By Sylvia Juuko
DONORS and the business community yesterday commended the focus on infrastructure, energy and human development, but expressed concern about implementation of programmes.
Finance minister Syda Bbumba did not announce new taxes but focused on private sector development.
â€œThe priorities are in order with regard to infrastructure. Iâ€™m also happy with the emphasis on allocation and operational efficiency. However, while budget proposals focus on particular sectors getting more money, we need to have those proposals implemented. It is not about the money, but the priority areas and how the money is spent,â€ said Kundhavi Kadiresan, the World Bankâ€™s Uganda boss.
She praised the plan to increase salaries for teachers and health workers in rural areas and to give them housing, saying it would improve service deliver there.
Thomas Richardson, the senior resident representative of the International Monetary Fund IMF, said the budget speech reflected policy stability.
â€œThe minister covered all the key issues, including uncertainties ahead. The continued focus on roads and electrification infrastructure is crucial. The tax policy measures were reasonable,â€ he added.
Richardson said the budget was consistent with the National Development Plan and the East African Community integration agenda.
He was, however, concerned with the revenue shortfalls. â€œUganda has fallen behind her neighbours in terms of revenue mobilisation and thatâ€™s a key challenge which requires tax policy issues to address.â€
He also called for the elimination of tax exemptions that are no longer effective.
Gideon Badaggawa, the head of the Private Sector Foundation, was impressed with the budget, noting that it addressed the demands of business.
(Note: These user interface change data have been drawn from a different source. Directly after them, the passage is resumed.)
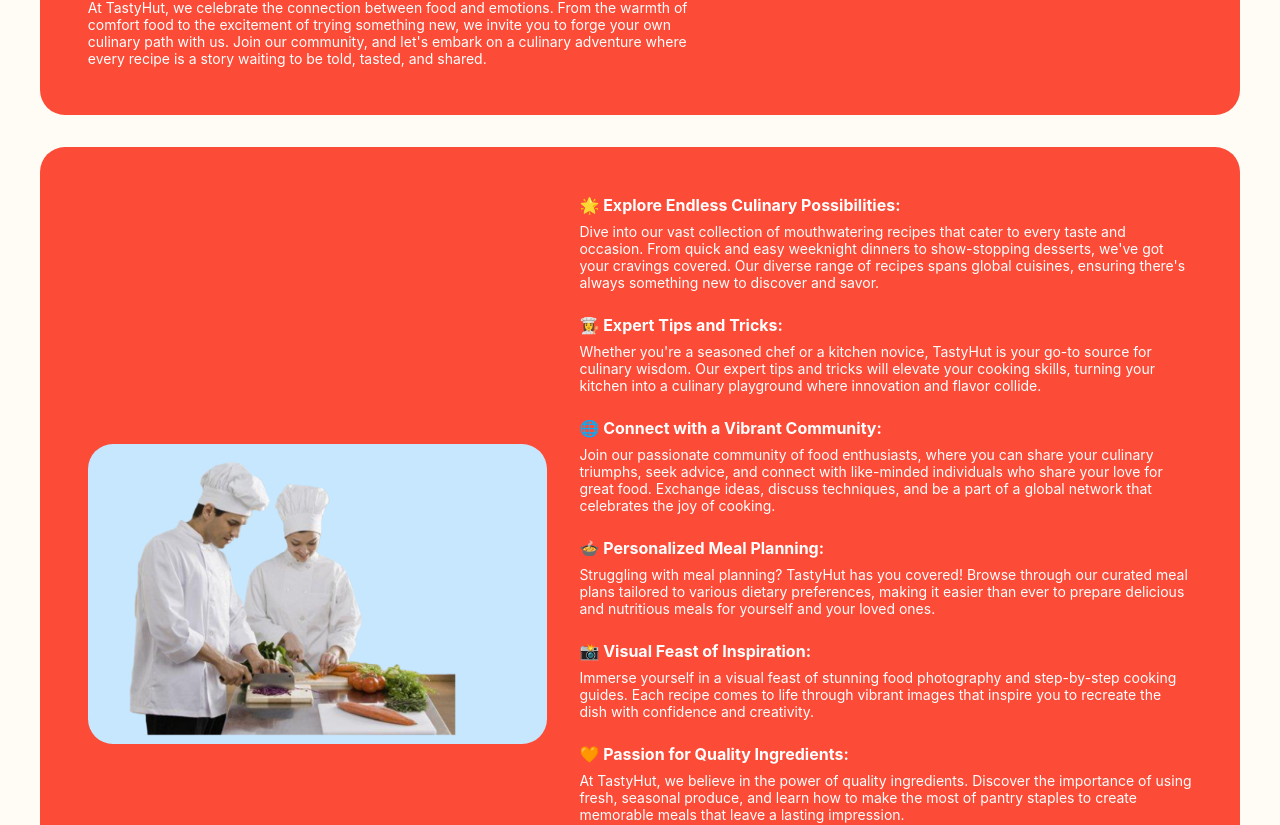
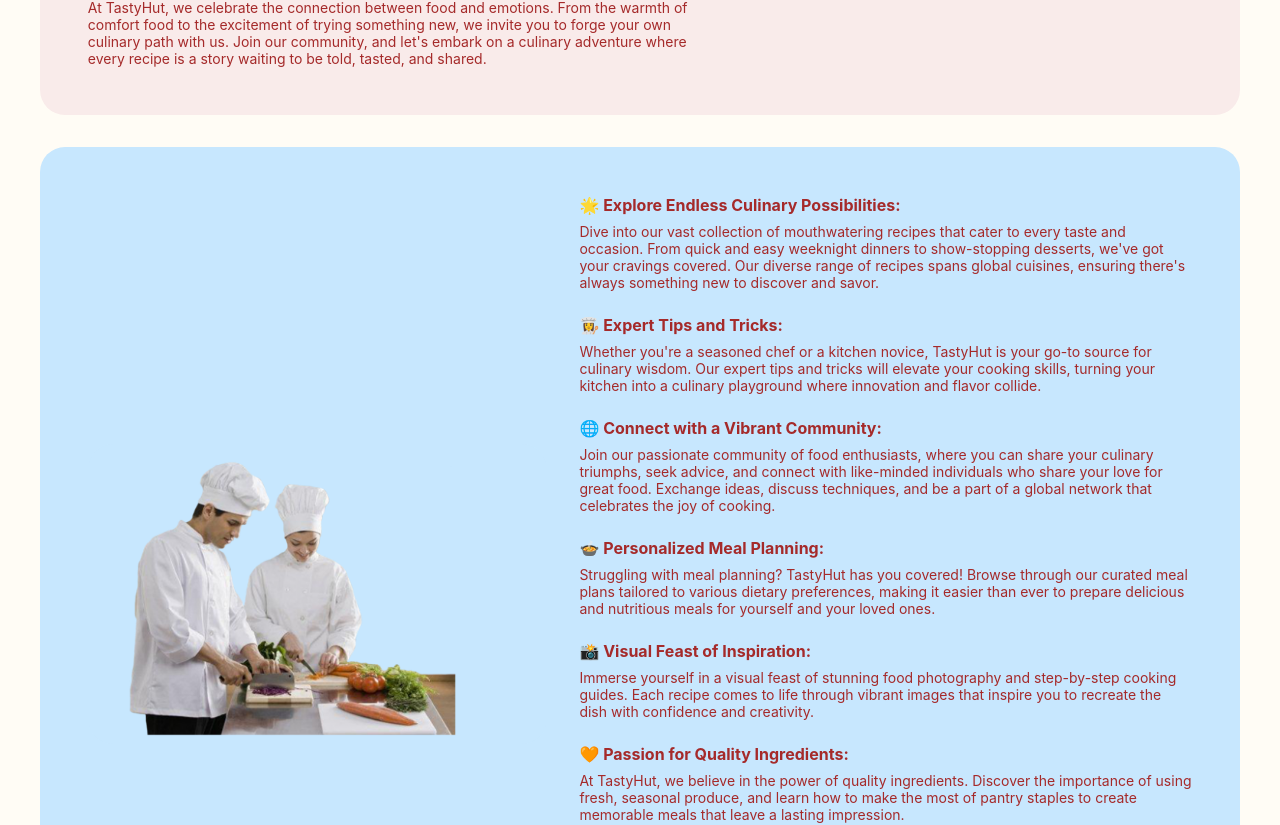
Before and after one commit to PujaDas01/tasty_hut, a React (Create React App) app: page /about in a window 1280 px wide. Shown: the part 584-1409 px from the top of the page. Built offline with nearby package versions, Linux system fonts and the light colour scheme.

Commit message:
Changed background color of about content.

```diff
--- a/src/pages/primary_screens/About.js
+++ b/src/pages/primary_screens/About.js
@@ -19,7 +19,7 @@
             />
           </div>
         </section>
-        <section className='aboutContainer'>
+        <section className='aboutContainer aboutBottomContainer'>
         <div className='aboutImageContent'>
             <BgImage
               imageSource='chef.png'
--- a/src/style/componentStyle.css
+++ b/src/style/componentStyle.css
@@ -448,7 +448,7 @@
 
 /* ------------------------ABOUT STYLE---------------- */
 .aboutContainer {
-    background-color: #fc4b37;
+    background-color: #f9ebea;
     padding: 3rem;
     border-radius: 25px;
     display: flex;
@@ -458,7 +458,7 @@
 
 .aboutContent {
     flex: 4;
-    color: white;
+    color: brown;
 }
 
 .aboutContent h1 {
@@ -477,6 +477,10 @@
     align-items: center;
 }
 
+.aboutBottomContainer {
+    background-color: #c7e7fe;
+}
+
 .paraSpace {
     padding-bottom: 1.5rem;
 }
```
â€œIt has focused on roads and railways, energy and ICT and these are important because they influence the cost of doing business,â€ he said.
Badaggawa noted that proposals to create value addition units in districts and the proposed funding of research was welcome.
He, however, decried the delay in passing laws that support the growth of the private sector.
Louis Kasekende, the deputy Bank of Uganda boss, stressed the importance of implementation of the budget proposals.
â€œThis budget would help sustain growth if we implemented everything,â€ he said.
Allen Kagina, the head of the tax body, URA, said the organisation would meet the new targets.
â€œWe have been asked to collect over sh5 trillion. This is not an insurmountable hurdle,â€ she announced.